‘Where Are The Gains?’: 3 Cost-Reduction Opportunities in Advocate-Aurora Merger
The two systems looking to merge plan to keep all their employees. Where will the savings come in?
Aside from increasing its operating revenue, the proposed mega-merger announced Monday between Advocate Health Care and Aurora Health Care has highlighted potential areas for cost reduction.
Advocate and Aurora are implementing a “50-50 merger.” They will retain their respective CEOs and forgo layoffs, keeping all 70,000 employees across hundreds of facilities and 27 hospitals. All of this leaves Allan Baumgarten, an independent healthcare policy analyst, with an unanswered question: where is Advocate Aurora going to save money?
“The question is how do they propose to achieve savings if they’re saying, at least right now, that they’re going to maintain the separate brands independently and administrative infrastructure?” Baumgarten says. “Where are the gains to be had?”
In January, the American Hospital Association (AHA) released a study by Charles River Associates entitled “Hospital Merger Benefits: Views from Hospital Leaders and Econometric Analysis.” The study, which featured interviews with health system executives and an analysis of mergers from 2009 through 2014, found that acquired hospitals provided healthcare that was both high-performing and high-value.
The study affirmed the notion that mergers “decrease costs due to economies of scale, reduced costs of capital and clinical standardization among other efficiencies.” It also showed a 2.5% reduction in annual operating expenses at acquired hospitals, totaling an average $5.8 million per hospital.

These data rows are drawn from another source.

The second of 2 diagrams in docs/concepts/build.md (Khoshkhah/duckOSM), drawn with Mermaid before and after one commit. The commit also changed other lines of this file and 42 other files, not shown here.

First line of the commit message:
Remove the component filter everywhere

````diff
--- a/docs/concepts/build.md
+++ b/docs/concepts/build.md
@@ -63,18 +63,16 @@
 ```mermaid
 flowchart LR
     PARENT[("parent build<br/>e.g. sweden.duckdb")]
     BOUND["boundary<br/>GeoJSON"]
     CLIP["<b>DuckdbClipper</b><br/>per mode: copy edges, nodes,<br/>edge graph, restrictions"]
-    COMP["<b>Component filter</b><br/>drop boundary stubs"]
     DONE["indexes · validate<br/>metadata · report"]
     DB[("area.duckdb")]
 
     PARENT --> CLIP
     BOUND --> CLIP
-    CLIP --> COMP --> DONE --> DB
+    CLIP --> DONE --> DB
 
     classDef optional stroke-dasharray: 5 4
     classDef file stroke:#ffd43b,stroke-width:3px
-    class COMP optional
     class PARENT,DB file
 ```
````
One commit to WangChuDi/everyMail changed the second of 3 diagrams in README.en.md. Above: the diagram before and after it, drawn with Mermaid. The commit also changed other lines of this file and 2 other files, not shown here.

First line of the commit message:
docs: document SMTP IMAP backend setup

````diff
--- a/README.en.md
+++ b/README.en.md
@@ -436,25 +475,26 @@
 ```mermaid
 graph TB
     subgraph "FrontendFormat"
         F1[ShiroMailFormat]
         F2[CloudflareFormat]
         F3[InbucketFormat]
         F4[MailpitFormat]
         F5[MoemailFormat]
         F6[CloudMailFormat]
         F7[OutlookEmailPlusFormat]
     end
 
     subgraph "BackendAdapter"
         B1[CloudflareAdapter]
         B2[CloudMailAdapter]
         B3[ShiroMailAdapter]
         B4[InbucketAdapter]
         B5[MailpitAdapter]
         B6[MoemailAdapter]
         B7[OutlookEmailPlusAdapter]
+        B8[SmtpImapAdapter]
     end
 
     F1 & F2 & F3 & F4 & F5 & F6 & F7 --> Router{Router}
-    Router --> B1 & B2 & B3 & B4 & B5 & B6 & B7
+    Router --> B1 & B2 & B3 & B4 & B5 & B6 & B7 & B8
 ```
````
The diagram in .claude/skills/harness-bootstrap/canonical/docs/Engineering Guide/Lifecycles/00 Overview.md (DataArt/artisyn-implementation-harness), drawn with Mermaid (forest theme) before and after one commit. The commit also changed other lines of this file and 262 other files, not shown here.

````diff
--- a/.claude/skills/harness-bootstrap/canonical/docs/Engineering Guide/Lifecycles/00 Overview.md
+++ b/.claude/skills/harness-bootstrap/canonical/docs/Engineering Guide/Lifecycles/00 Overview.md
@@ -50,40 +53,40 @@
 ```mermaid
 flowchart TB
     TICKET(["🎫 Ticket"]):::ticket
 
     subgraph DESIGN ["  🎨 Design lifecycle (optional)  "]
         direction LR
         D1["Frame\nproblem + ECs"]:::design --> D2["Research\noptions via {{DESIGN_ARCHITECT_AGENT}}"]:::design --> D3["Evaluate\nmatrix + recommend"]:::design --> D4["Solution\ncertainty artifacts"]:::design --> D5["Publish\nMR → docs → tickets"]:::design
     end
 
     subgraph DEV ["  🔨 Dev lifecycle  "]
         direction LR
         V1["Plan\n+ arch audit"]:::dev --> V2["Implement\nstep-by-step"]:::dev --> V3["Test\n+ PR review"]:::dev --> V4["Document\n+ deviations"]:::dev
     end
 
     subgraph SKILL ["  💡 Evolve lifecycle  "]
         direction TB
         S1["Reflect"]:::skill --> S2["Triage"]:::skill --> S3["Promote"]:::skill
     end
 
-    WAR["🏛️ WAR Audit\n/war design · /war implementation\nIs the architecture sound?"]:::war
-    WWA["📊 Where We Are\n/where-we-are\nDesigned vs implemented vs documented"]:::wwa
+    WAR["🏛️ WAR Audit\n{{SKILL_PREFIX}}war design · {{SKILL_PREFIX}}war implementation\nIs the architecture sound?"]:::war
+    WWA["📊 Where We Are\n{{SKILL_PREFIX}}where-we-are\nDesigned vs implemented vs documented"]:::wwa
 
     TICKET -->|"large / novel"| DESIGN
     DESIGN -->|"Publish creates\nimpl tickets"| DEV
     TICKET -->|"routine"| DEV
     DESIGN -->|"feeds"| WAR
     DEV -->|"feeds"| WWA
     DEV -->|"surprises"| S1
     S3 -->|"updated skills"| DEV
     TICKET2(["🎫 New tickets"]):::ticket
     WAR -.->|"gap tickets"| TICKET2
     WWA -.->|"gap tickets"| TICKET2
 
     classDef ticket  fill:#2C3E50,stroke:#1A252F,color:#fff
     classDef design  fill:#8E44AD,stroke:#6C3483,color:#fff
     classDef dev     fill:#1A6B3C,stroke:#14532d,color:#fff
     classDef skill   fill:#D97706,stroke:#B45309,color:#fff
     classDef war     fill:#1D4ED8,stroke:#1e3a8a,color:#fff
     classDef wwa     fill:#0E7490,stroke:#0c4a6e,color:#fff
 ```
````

Below are three suggestions from the report as to how past mergers have reduced costs.
1. Back office and administrative infrastructure
Baumgarten says both Advocate and Aurora monitor operating revenue and net income figures which will influence staffing decisions to maintain profitability. Despite reassurances to employees, he adds, healthcare jobs are constantly at risk due to the challenging and changing nature of the industry.
Lisa Lesniak, vice president of public affairs for Advocate, tells HealthLeaders Media both organizations are still working through the details about how the merger will affect their administrative infrastructure plans going forward.
2. What about EHRs and supply chains?
In the AHA study, IT costs are highlighted as a largely fixed cost for system installation and maintenance. However, it remains a significant financial investment the company will have to consider regarding whether to unify their respective electronic health records (EHR) systems.
Implementing a new EHR system can be expensive, often amounting to a multimillion-dollar investment. Greenville Health System in South Carolina, for example, spent $97 million to integrate its EHR system in 2014.